Tuula Sario, chief lawyer for Finland’s leading consumer advocacy organisation The Finnish Competition and Consumer Authority (FCCA), says that when a passenger cancels a plane ticket, all of the costs that the airline collects from third parties should always be refunded to the ticket purchaser, regardless of the assigned terms and conditions.
After receiving a tip from an anonymous caller saying that Finnair’s cancellation services gave no information on customer refund rights for cancelled flights, Yle decided to investigate further. A reporter called Finnair’s cancellation services to enquire about a refund for an economy class ticket. The Finnair employee at first offered no information, but after Yle read the text concerning the consumer’s right to the tax refund straight from the FCCA guidelines, the representative said some refunds were possible.
Finnair’s director in charge of pricing Tomi Hänninen later apologized for the incident, saying he believes it was an isolated case.
“It's unfortunate to hear and we must address this matter if things did transpire in this way. This is information that all air passengers should be informed about,” he said.
Quick checks at other airlines offered varying results. Air Baltic’s customer service representative freely offered customer refund information, but Norwegian volunteered nothing. Air Berlin refused to reveal any information on their return policy without a reservation number.
What exactly are our rights?
Information on refunds for customer-cancelled flights is often concealed behind several clicks on airline websites. The FCCA’s chief lawyer Tuula Sario says the airlines are purposely negligent in the way they inform customers.
“All airlines are very anti-consumer rights; unfortunately this also includes our domestic carrier Finnair. They work from the notion that nothing is voluntarily surrendered to the consumer, making it a point not to inform passengers of their rights,” she says.
Sario says the airline policy is founded on the hope that consumers won’t have the tenacity to fight for their refunds, especially if the sums involved are small.
“The truth is that most claims are dropped when it gets to the point where the infraction should be reported to the Consumer Disputes Board. Each case has to be considered on an individual basis, one customer at a time, and so precedent cases are of no assistance,” says Sario.

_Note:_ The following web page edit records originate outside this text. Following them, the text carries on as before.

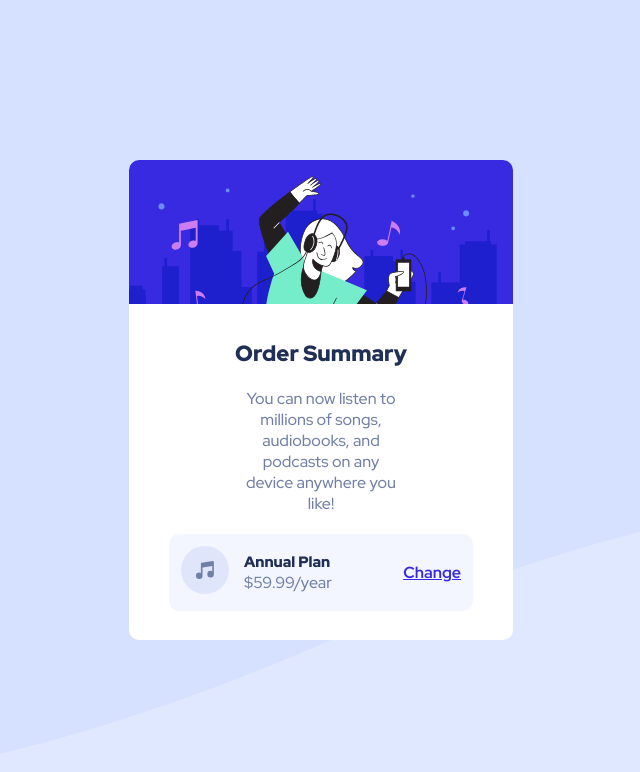
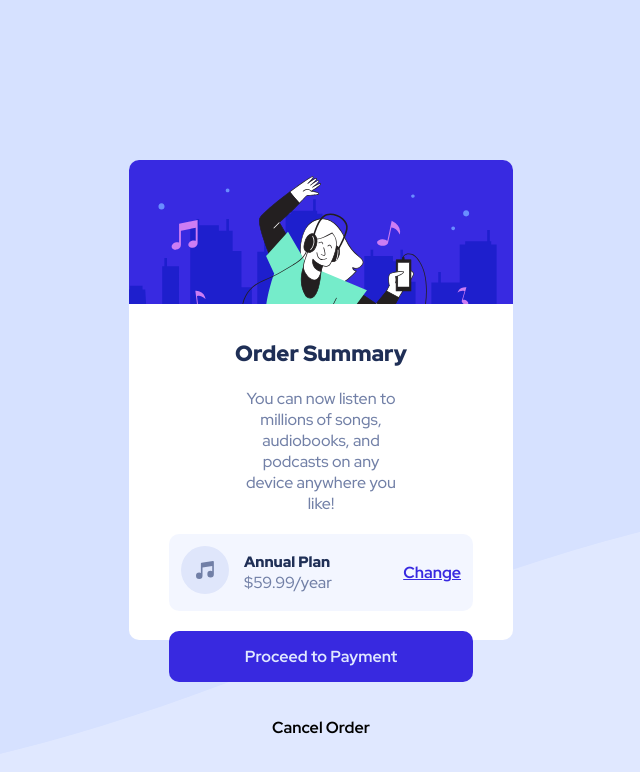
Before and after one commit to Ulvesten/Week-15-Order-Card, a React (Vite) app in the folder Order Card W15/: page / in a window 1280 px wide. Shown: the top 772 px of the page, without its empty margins (319-959 px from the left). Built offline with nearby package versions, Linux system fonts and the light colour scheme.

Commit message:
added and styled two buttons

```diff
--- /dev/null
+++ b/Order Card W15/Components/Buttons/Buttons.css
@@ -0,0 +1,28 @@
+.Container__Button {
+  background: transparent;
+  border: none;
+  border-radius: 10px;
+  padding: 15px;
+  cursor: pointer;
+  margin-top: 20px;
+  display: block;
+  text-align: center;
+  width: 100%;
+  font-size: 16px;
+  font-weight: 700;
+}
+
+.Payment__Button {
+  background-color: hsl(245, 75%, 52%);
+  color: hsl(225, 100%, 94%);
+  border: none;
+  border-radius: 10px;
+  padding: 15px;
+  cursor: pointer;
+  margin-top: 20px;
+  display: block;
+  text-align: center;
+  width: 100%;
+  font-size: 16px;
+  font-weight: 700;
+}
--- /dev/null
+++ b/Order Card W15/Components/Buttons/Buttons.jsx
@@ -0,0 +1,13 @@
+import React from "react";
+import "./Buttons.css";
+
+const Buttons = () => {
+  return (
+    <div>
+      <button className="Payment__Button">Proceed to Payment</button>
+      <button className="Container__Button">Cancel Order</button>
+    </div>
+  );
+};
+
+export default Buttons;
--- a/Order Card W15/Components/Container/Container.jsx
+++ b/Order Card W15/Components/Container/Container.jsx
@@ -1,4 +1,5 @@
 import React from "react";
+import Buttons from "../Buttons/Buttons";
 import OrderSum from "../OrderSum/OrderSum";
 import Plan from "../Plan/Plan";
 import "./Container.css";
@@ -10,7 +11,7 @@ export const Container = () => {
       <div className="Container__Content">
         <OrderSum />
         <Plan />
-        <div className="Container__Plan"></div>
+        <Buttons />
       </div>
     </div>
   );
```
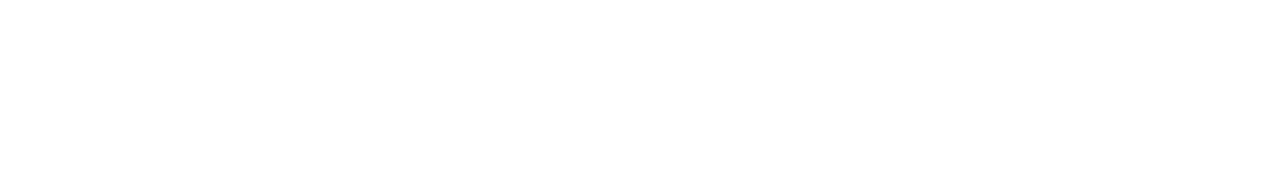
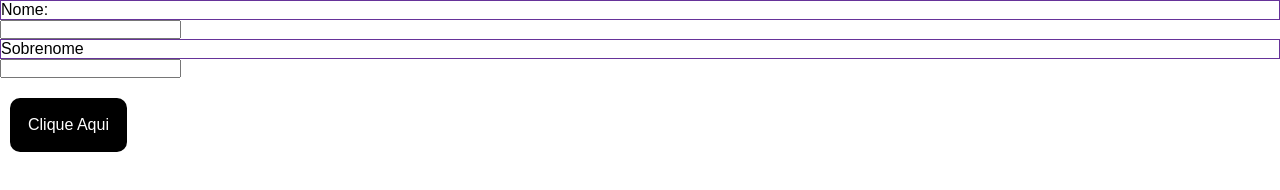
Before and after one commit to vivii4/display-blobk, a plain HTML site: page index.html in a window 1280 px wide. Drawn offline with Linux system fonts and the light colour scheme.

Commit message:
atividade finalizada

```diff
--- a/index.html
+++ b/index.html
@@ -4,9 +4,22 @@
     <meta charset="UTF-8">
     <meta http-equiv="X-UA-Compatible" content="IE=edge">
     <meta name="viewport" content="width=device-width, initial-scale=1.0">
+    <link rel="stylesheet" href="style.css">
     <title>Display Block</title>
 </head>
 <body>
+    <form action="">
+       <div>
+          <label for="">Nome:</label>
+          <input type="text">
+       </div>
 
+       <div>
+          <label for="">Sobrenome</label>
+          <input type="text">
+       </div>
+    </form>
+
+    <a href="">Clique Aqui</a>
 </body>
 </html>
--- /dev/null
+++ b/style.css
@@ -0,0 +1,24 @@
+* {
+    margin: 0;
+    padding: 0;
+    box-sizing: border-box;
+
+    font-family: Arial, Helvetica, sans-serif;
+}
+
+label {
+    display: block;
+    border: 1px solid rebeccapurple;
+}
+
+a {
+    display: block;
+    text-decoration: none;
+    background: black;
+    color: white;
+    padding: 18px;
+    margin-top: 20px;
+    margin-left: 10px;
+    width: fit-content;
+    border-radius: 10px;
+}
```
Also changed, not shown: sytyle.css (deleted).
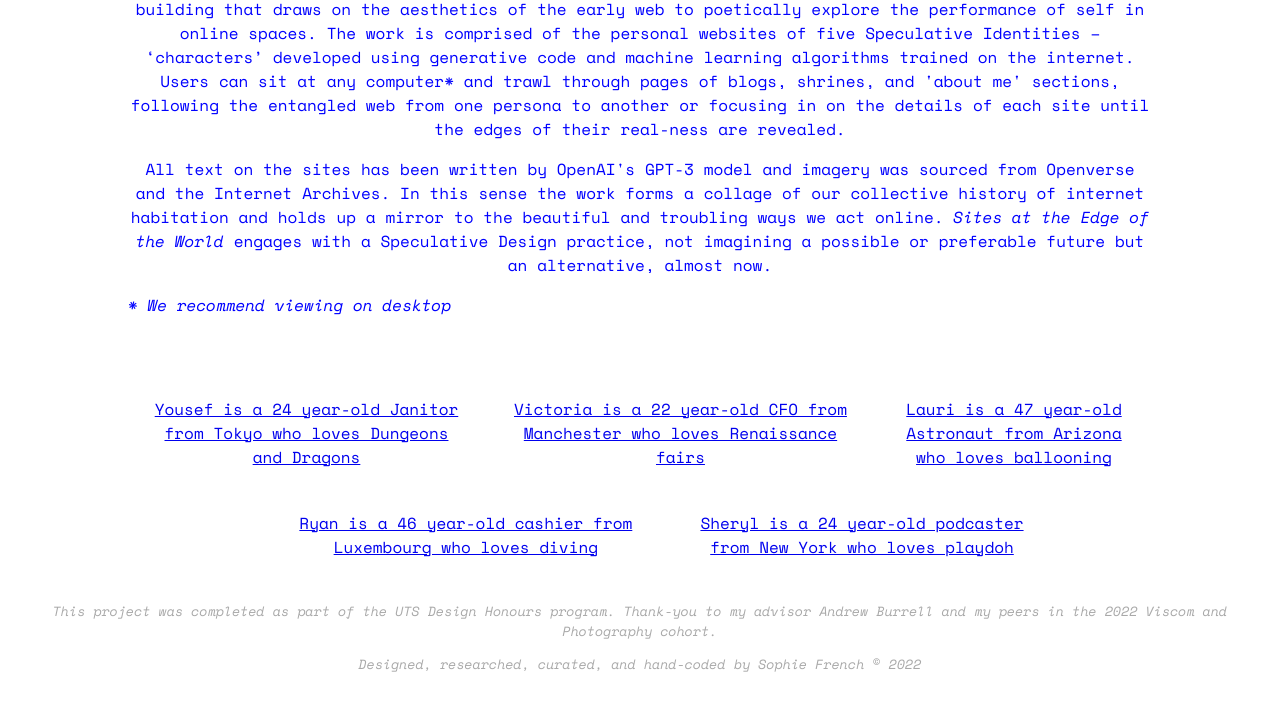
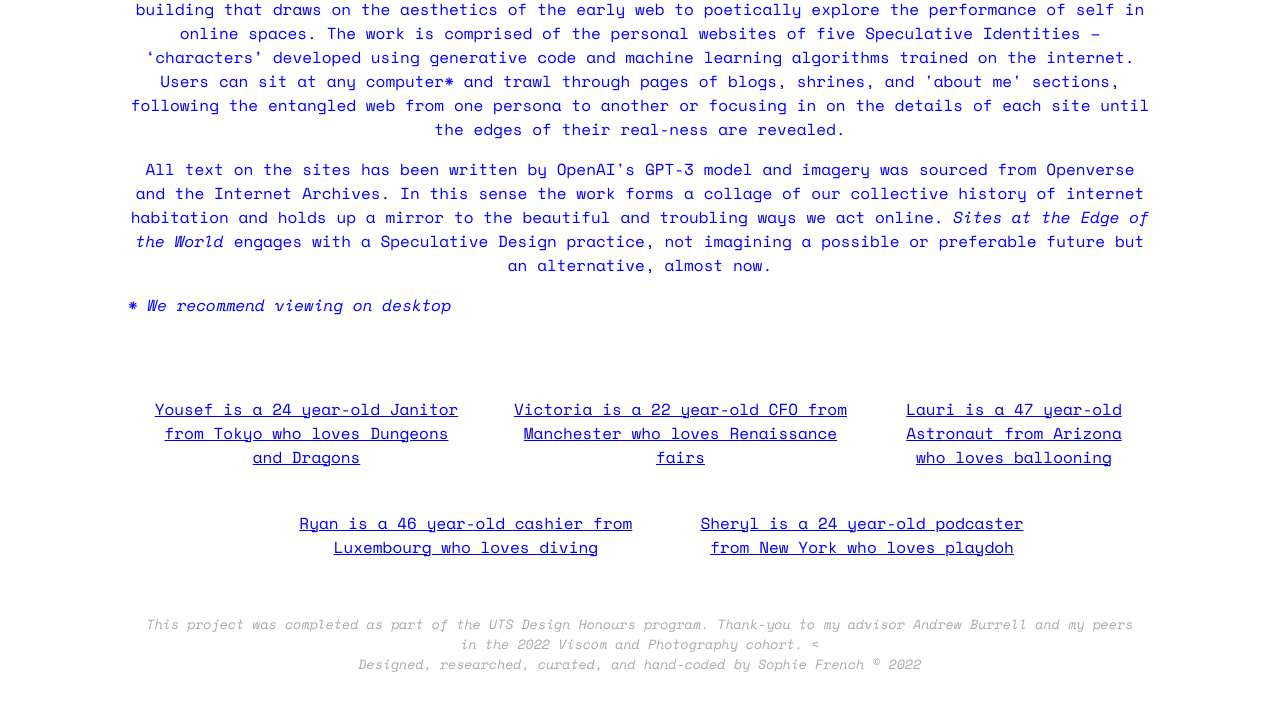
Before and after one commit to sophie-french/sitesattheedgeofthe, a plain HTML site: page index.html in a window 1280 px wide. Shown: the part 118-821 px from the top of the page. Drawn offline with nearby package versions, Linux system fonts and the light colour scheme.

Commit message:
Update index.html

```diff
--- a/index.html
+++ b/index.html
@@ -69,6 +69,8 @@
         }
 */
         .footer {
+            margin-left: 10%;
+            margin-right: 10%;
             text-align: center;
             font-family: 'Space Mono', monospace;
             color: darkgrey;
@@ -123,7 +125,6 @@
 </body>
 <div class="footer">
     <p><i>This project was completed as part of the UTS Design Honours program. Thank-you to my advisor Andrew Burrell and my peers in the 2022 Viscom and Photography cohort.
-        </i></p>
-    <p><i>Designed, researched, curated, and hand-coded by Sophie French &#169 2022
+        </i><<br><i>Designed, researched, curated, and hand-coded by Sophie French &#169 2022
         </i></p>
 </div></html>
```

Taxes are often only a small component of the overall cost of a plane ticket, but fuel surcharges compose a larger chunk of the price and the FCCA says consumers are also entitled to every cent back under certain conditions. Sario says consumer should insist on their refunds, even if it requires a little work.
“The Consumer Disputes Board proceedings are free for consumers and when enough airline passengers actively pursue refunds, it could bring results,” she says.
Step up and demand what's coming to you
Sario says many consumers have the mistaken impression that airlines are somehow to be trusted.
“We Finns revere airlines to an undue extent, as if they had some kind of authority. We falsely believe that the firm will do the right thing and pay legislated compensation without a fuss. Unfortunately this is not the case,” she says.
Sario says she understands that sometimes the circumstances behind a flight cancellation can be traumatic, leaving the consumer unwilling to go through the trouble of claiming their refunds. Nevertheless, she feels that everyone should still demand they receive what is entitled to them as a matter of principle.
“There’d be a lot of money out there in the wrong pockets if we would all just relinquish our right to recoup our expenses.”